To me, there are just too many contradictions. I like the idea of “natural” cola, but this is not a word that springs to mind for Red Bull. Cola is a big gulp, unsuited to a small can.

In the United States, Monster Energy is closing fast on Red Bull. 20 years ago Pepsi gained momentum when the other guy supposedly blinked. Is Red Bull blinking ? I hope not.

Nielsen’s ranking of 2007 winners and losers offers many insights.

  • Soft drinks is the largest category in UK grocery.
  • Cold drinks account for 17 of the top 100 brands and 5 of the top 15, led as ever by Coke.
  • 7 are carbonates including 2 energy drinks; 6 are fruit juices and drinks; 2 are waters; and 2 are dairy based.
  • Red Bull, Cravendale milk, Oasis and Capri-Sun sales all advanced by over 20% last year.
  • Innocent was the fastest growing, up 46% to £141 million, rising to no 33. It credits success to four key macro trends, well worth noting – health/wellbeing, indulgent/premium, convenience and ethical.

Red Bull celebrates its 20th anniversary this year. It has been an outstanding example of brand development and market leadership, creating a new premium opportunity and generating astonishing growth.

With 2006 sales of 2,600 million euros, its value could easily be over 10,000 million euros.

It has achieved this despite the challenge of very little real competition except in a limited number of countries.

Until now.

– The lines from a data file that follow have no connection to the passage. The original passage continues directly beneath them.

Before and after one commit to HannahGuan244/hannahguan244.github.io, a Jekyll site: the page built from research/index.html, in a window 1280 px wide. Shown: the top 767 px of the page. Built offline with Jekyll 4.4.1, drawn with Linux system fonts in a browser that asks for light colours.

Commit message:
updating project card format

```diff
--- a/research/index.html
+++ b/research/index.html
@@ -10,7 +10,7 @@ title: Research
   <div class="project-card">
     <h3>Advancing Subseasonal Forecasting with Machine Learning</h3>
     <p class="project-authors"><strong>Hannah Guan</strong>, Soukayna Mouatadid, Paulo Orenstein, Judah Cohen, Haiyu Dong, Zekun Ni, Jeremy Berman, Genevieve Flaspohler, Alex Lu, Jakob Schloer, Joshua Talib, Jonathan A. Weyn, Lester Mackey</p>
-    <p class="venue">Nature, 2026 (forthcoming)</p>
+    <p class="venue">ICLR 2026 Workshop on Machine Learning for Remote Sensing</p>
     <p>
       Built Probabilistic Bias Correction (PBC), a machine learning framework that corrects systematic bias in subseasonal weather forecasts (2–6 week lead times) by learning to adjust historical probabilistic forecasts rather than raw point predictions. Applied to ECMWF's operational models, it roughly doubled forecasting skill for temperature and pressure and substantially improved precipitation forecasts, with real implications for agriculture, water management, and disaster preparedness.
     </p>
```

A Californian brand called Monster could seize the retail crown in Red Bull’s largest market this year. Monster has learned from Red Bull’s successes such as edgy imagery and extreme sports sponsorship, but has also gone well beyond – most notably in double size cans at better value prices, but also with flavour and ingredient innovation.

The 2006 US retail volume figures show Red Bull charging ahead by 27%, but down 7 share points to a 30% share, against Hansen’s Monster and other brands roaring up by a fiery 88% and gaining 5 share points to a 27% share.

Hansen looks set to boost its overall business sales to well over US $1,000 million this year and has every chance of overtaking Red Bull.

Red Bull, meanwhile, has tightened its strategy, restructured its distribution and strengthened its team. So there will certainly be a locking of horns.

But nothing ever stands still in consumer marketing. As Red Bull defends its US stronghold, Monster has declared plans to expand internationally. Stimulating times.